3) Car service to and from church. We were college students in Minnesota. Neither of us had a car and we planned on dressing nicely. So we needed to be ferried to and from the church service.

I had no problem finding a Lutheran Church that satisfied all three of these conditions. My friend and I got up early and were conveyed to the church. We sat through the service. Neither of us was interested in taking communion. The breakfast was indeed horrible-just as bad as food service. But I didn’t get the good feeling I expected to out of the service. I concluded that I was only really going to find Church to be a worthwhile experience if I’m surrounded by my family and the service is familiar.

Fast-forward 16 years. In this time, among the many things that have happened and the many decisions I have made, I have changed my religious self-identification back to recovering Catholic, as opposed to luke-warm Lutheran.

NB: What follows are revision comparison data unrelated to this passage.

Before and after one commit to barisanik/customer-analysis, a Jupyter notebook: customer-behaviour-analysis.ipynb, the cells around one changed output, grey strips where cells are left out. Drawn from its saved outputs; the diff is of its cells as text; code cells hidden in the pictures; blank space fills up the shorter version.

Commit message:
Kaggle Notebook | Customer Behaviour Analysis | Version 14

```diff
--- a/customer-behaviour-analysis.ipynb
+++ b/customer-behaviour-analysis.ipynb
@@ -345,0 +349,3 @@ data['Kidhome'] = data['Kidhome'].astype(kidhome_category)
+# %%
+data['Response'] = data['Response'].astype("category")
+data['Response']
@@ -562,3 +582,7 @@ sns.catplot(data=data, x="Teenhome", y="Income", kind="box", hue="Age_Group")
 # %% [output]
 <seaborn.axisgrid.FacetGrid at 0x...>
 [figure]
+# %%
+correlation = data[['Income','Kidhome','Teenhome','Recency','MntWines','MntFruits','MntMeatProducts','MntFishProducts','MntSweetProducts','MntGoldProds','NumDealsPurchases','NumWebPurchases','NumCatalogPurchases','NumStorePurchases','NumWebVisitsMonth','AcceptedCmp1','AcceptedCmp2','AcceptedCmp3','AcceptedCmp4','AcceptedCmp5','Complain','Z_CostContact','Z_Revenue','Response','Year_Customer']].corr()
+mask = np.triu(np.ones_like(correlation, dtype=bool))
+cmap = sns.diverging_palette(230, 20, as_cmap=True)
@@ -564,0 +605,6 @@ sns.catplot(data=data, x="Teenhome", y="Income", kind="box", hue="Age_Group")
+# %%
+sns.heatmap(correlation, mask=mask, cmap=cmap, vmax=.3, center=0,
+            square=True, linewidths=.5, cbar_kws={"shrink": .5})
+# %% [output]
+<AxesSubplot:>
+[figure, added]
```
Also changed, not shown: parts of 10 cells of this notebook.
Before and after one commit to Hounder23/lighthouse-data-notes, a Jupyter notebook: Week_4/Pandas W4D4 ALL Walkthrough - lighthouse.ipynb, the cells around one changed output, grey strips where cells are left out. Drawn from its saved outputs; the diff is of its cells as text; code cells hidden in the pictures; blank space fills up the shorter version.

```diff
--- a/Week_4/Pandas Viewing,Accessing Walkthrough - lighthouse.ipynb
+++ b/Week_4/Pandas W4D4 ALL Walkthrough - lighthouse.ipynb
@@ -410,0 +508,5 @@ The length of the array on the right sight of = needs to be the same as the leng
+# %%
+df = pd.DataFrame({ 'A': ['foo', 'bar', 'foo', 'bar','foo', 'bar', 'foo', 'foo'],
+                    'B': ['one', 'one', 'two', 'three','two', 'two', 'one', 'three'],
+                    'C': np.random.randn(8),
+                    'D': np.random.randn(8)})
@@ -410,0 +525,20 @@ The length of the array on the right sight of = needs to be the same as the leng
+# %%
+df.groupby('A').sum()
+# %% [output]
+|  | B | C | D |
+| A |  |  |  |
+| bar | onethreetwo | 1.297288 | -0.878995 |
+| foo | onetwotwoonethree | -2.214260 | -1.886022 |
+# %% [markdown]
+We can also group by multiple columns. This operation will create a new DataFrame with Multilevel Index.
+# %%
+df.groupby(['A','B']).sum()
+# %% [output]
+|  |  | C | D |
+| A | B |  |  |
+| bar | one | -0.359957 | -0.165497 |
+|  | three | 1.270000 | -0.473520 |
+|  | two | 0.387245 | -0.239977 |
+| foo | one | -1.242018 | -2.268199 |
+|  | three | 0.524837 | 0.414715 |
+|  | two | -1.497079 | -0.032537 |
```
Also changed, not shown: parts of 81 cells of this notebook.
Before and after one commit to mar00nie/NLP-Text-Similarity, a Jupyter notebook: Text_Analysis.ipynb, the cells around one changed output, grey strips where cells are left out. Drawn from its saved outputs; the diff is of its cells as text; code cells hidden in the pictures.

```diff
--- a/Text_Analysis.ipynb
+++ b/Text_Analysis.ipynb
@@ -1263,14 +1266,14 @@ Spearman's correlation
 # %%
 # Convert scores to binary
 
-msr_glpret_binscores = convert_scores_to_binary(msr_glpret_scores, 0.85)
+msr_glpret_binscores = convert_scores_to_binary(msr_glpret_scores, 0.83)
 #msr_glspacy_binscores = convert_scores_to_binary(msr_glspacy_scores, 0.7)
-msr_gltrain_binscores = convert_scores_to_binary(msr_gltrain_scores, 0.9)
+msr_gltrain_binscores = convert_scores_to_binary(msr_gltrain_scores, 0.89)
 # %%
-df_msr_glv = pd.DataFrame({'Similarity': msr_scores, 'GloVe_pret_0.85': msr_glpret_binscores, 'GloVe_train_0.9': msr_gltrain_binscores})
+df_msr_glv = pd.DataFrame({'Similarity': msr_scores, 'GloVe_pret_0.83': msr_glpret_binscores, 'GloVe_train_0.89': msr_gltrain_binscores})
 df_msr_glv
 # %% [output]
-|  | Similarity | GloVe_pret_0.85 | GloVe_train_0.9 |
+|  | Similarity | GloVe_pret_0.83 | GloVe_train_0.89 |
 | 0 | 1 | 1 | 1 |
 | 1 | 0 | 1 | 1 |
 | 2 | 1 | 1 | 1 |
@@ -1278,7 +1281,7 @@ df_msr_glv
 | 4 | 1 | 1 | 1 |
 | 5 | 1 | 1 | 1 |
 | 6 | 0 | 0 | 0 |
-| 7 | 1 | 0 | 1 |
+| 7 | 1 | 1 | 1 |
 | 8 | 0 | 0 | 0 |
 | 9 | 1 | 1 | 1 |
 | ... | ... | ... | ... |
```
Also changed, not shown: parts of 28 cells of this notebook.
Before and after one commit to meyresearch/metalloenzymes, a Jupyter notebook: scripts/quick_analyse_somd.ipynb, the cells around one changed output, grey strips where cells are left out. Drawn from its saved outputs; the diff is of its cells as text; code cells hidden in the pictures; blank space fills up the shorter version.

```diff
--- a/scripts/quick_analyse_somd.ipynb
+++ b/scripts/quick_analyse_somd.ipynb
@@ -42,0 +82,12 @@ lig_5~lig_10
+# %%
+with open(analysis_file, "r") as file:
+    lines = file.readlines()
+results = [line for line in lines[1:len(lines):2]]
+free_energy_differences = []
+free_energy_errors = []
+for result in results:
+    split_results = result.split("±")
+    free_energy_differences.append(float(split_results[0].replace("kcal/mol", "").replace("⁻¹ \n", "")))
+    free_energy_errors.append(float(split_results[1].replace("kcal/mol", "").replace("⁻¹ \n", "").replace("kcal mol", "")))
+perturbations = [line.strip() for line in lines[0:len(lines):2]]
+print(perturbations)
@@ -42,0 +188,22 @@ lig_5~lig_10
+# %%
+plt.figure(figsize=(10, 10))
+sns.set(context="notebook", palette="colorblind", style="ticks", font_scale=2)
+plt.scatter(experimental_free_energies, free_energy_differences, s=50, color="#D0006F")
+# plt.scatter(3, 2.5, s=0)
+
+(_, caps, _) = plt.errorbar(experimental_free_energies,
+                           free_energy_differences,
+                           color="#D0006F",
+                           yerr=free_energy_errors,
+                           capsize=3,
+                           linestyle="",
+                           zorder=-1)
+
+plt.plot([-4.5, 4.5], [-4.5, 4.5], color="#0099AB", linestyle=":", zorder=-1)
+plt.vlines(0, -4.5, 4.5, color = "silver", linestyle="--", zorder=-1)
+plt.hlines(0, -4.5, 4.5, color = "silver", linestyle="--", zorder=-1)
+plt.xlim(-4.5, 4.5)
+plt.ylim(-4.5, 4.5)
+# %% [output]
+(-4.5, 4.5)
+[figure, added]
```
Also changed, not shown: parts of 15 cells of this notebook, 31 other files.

Over the past week or two, I had felt the need growing in me to attend a Mass. I don't do this sort of thing regularly as my relationship with God does not fit any of the available templates (that is, organized religions). I accept this. I also accept the fact that I am not going to work out my own template, because I have other things to do. So when I feel the need to talk to God, I use the protocols that I know-even though I don't believe in the associated paradigm. Which is a fancy way of saying that I go to Mass to talk to God, even though I'm pretty much apostate.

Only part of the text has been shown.